Hand-painted wine glasses glinted in the sun as Sylvania residents flocked to a recent Market on Main, an event featuring baked goods, homegrown produce, and many other items.
Arranged by the Downtown Sylvania Association, a nonprofit organization dedicated to the revitalization of the city’s downtown, the weekly farmers market is the group’s latest accomplishment under its new executive board, headed since March by President Jennifer Cummins Linehan. The new vice president is Angela Christensen.
“[Mrs. Linehan] has lots of enthusiasm. She’s young, she has great ideas, and she’s a hard worker, as is Angela,” said Jacquie Olender, Downtown Sylvania Association secretary. “They’re very vocal about shopping [at] small businesses. I think the Downtown Sylvania Association is very fortunate to have them both on board.”
Mrs. Linehan and Mrs. Christensen, business owners in downtown Sylvania, have been involved with the association since its creation in February, 2011.
Born and raised in the city, Mrs. Linehan has owned a flower shop, Beautiful Blooms By Jen, since October, 2010. To help grow her business, Mrs. Linehan joined informal business associations as well as the Downtown Sylvania Association, and she became vice president soon after that organization formed.
She took over when former president and local business owner Jodi Barber stepped down because of health reasons.
“I’ve been kind of doing everything by myself since Jodi got sick, so I’m very excited [for Mrs. Christensen],” Mrs. Linehan said. “It’ll be nice to have a teammate to help with everything.”
An Ottawa Lake, Mich., native, Mrs. Christensen has operated Angela’s Angels & Antiques in downtown Sylvania for nine years. She bought a vacated dentist’s office after her 19-year-old son, Nick, was killed in a car accident, and she transformed the space into a shop selling angel figurines, statues, and gifts with inspirational messages.
Her store is a meeting place for support groups such as Families of Children United in Spirit (FOCUS), which offers comfort to parents who have lost their children, and A Place Called Hope, for grieving spouses, former drug addicts, and others in need of hope.

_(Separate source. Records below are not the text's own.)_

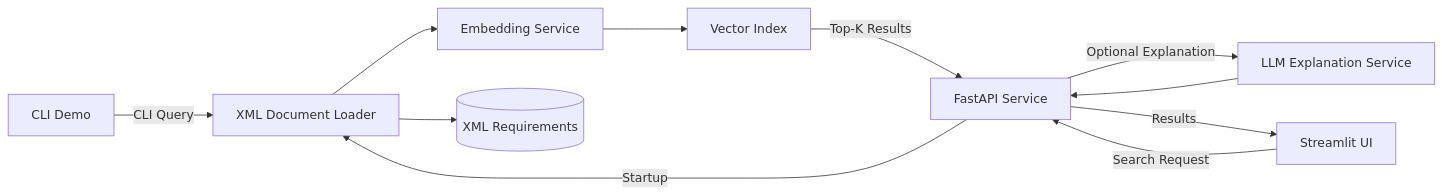
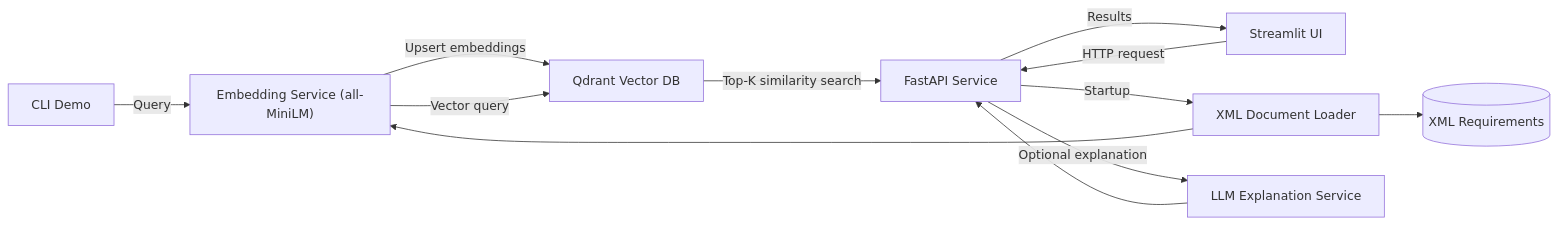
The diagram in docs/architecture.md (patricknanz2002-wq/ai-requirements-engine), drawn with Mermaid before and after one commit. The commit also changed other lines of this file and 8 other files, not shown here.

Commit message:
feat: integrate Qdrant vector database with incremental indexing and update architecture documentation

````diff
--- a/docs/architecture.md
+++ b/docs/architecture.md
@@ -21,27 +23,31 @@
 ```mermaid
 flowchart LR
 
 CLI["CLI Demo"]
 UI["Streamlit UI"]
 API["FastAPI Service"]
+
 Loader["XML Document Loader"]
-Embedder["Embedding Service"]
-VectorStore["Vector Index"]
+Embedder["Embedding Service (all-MiniLM)"]
+VectorDB["Qdrant Vector DB"]
+
 LLM["LLM Explanation Service"]
+
 Data[(XML Requirements)]
 
 API -->|Startup| Loader
 Loader --> Data
 Loader --> Embedder
 
-Embedder --> VectorStore
-VectorStore -->|Top-K Results| API
+Embedder -->|Upsert embeddings| VectorDB
+VectorDB -->|Top-K similarity search| API
 
-API -->|Optional Explanation| LLM
+API -->|Optional explanation| LLM
 LLM --> API
 
-CLI -->|CLI Query| Loader
-UI -->|Search Request| API
+CLI -->|Query| Embedder
+Embedder -->|Vector query| VectorDB
 
+UI -->|HTTP request| API
 API -->|Results| UI
 ```
````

“After this happened with my son, I had a revelation — I don’t know why — to open an angel shop,” Mrs. Christensen said. “Now I know it’s to help others. My main focus is to be there for people who have had a loss.”
A Whiteford Township clerk, Mrs. Christensen was inspired by downtown revitalization initiatives in her home state and thought similar incentives could be applied in Ohio.
“[Sylvania] was one of the places I admired,” she said. “There’s always little flowers and banners and kids riding bikes. I would purposely drive down Main Street just to look at everything.”
The association has hosted three “Downtown Delights” events, during which shops and restaurants stay open from 5 to 8 p.m. Last July the association hosted the Sylvania Rockin’ BBQ.
On June 4, the executive board organized the farmers market, said Pat Nowak, executive director of the Sylvania Area Chamber of Commerce. About 15 vendors will sell produce and artisan crafts 4 to 7 p.m. every Tuesday until Oct. 1.
The association has raised $8,000 for downtown revitalization, such as to “make sidewalks and storefronts look prettier” with flowers, street art, and murals, Mrs. Christensen said.
Mrs. Linehan aims to attract more businesses to the downtown area to connect the main block of the downtown retail district with the more secluded second block.
“When people come [downtown], they don’t even realize there are other stores down there,” Mrs. Linehan said. “My hope is to bring businesses in so that there aren’t any empty spaces in downtown Sylvania.”
The Downtown Sylvania Association will provide food and refreshments for Taking It To The Streets, a downtown festival held in conjunction with the Marathon Classic Golf Tournament on July 18.